What is needed — Give the data below again exactly as written, but without the pictures.

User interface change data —

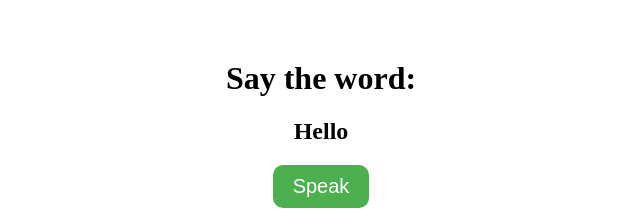
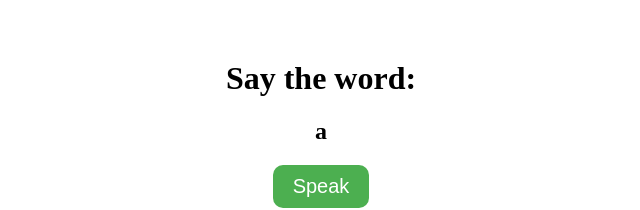
Before and after one commit to MilanS56/pronunciation-engine-frontend, a React (Vite) app: page / in a window 1280 px wide. Shown: the top 210 px of the page, without its empty margins (319-959 px from the left). Built offline with nearby package versions, Linux system fonts and the light colour scheme.

Commit message:
added alphabets

```diff
--- a/src/App.jsx
+++ b/src/App.jsx
@@ -3,7 +3,7 @@
 import PhonemeResult from "./PhonemeResult";
 
 export default function App() {
-  const words = ["Hello","a","b","c", "d", "e", "f", "g", "h", "i", "j", "k", "l", "m", "n", "o", "p", "q", "r", "s", "t", "u", "v", "w", "x", "y", "z"];
+  const words = ["a","b","c", "d", "e", "f", "g", "h", "i", "j", "k", "l", "m", "n", "o", "p", "q", "r", "s", "t", "u", "v", "w", "x", "y", "z"];
 
   const [index, setIndex] = useState(0);
   const [data, setData] = useState(null);
```
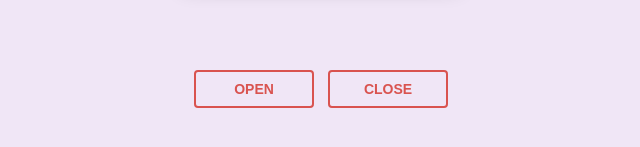
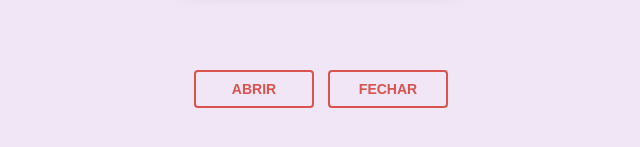
Before and after one commit to EduardoPCarvalho/Carta, a plain HTML site: page index.html in a window 1280 px wide. Shown: the part 583-730 px from the top of the page, 319-959 px from the left. Drawn offline with nearby package versions, Linux system fonts and the light colour scheme.

Commit message:
Update index.html

```diff
--- a/index.html
+++ b/index.html
@@ -31,8 +31,8 @@
       </div>
     </div>
     <div class="reset">
-      <button id="open">Open</button>
-      <button id="reset">Close</button>
+      <button id="open">Abrir</button>
+      <button id="reset">Fechar</button>
     </div>
 
     <script src="https://cdnjs.cloudflare.com/ajax/libs/jquery/3.5.1/jquery.min.js"></script>
```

Answer section —
Before and after one commit to MilanS56/pronunciation-engine-frontend, a React (Vite) app: page / in a window 1280 px wide. Shown: the top 210 px of the page, without its empty margins (319-959 px from the left). Built offline with nearby package versions, Linux system fonts and the light colour scheme.

Commit message:
added alphabets

```diff
--- a/src/App.jsx
+++ b/src/App.jsx
@@ -3,7 +3,7 @@
 import PhonemeResult from "./PhonemeResult";
 
 export default function App() {
-  const words = ["Hello","a","b","c", "d", "e", "f", "g", "h", "i", "j", "k", "l", "m", "n", "o", "p", "q", "r", "s", "t", "u", "v", "w", "x", "y", "z"];
+  const words = ["a","b","c", "d", "e", "f", "g", "h", "i", "j", "k", "l", "m", "n", "o", "p", "q", "r", "s", "t", "u", "v", "w", "x", "y", "z"];
 
   const [index, setIndex] = useState(0);
   const [data, setData] = useState(null);
```
Before and after one commit to EduardoPCarvalho/Carta, a plain HTML site: page index.html in a window 1280 px wide. Shown: the part 583-730 px from the top of the page, 319-959 px from the left. Drawn offline with nearby package versions, Linux system fonts and the light colour scheme.

Commit message:
Update index.html

```diff
--- a/index.html
+++ b/index.html
@@ -31,8 +31,8 @@
       </div>
     </div>
     <div class="reset">
-      <button id="open">Open</button>
-      <button id="reset">Close</button>
+      <button id="open">Abrir</button>
+      <button id="reset">Fechar</button>
     </div>
 
     <script src="https://cdnjs.cloudflare.com/ajax/libs/jquery/3.5.1/jquery.min.js"></script>
```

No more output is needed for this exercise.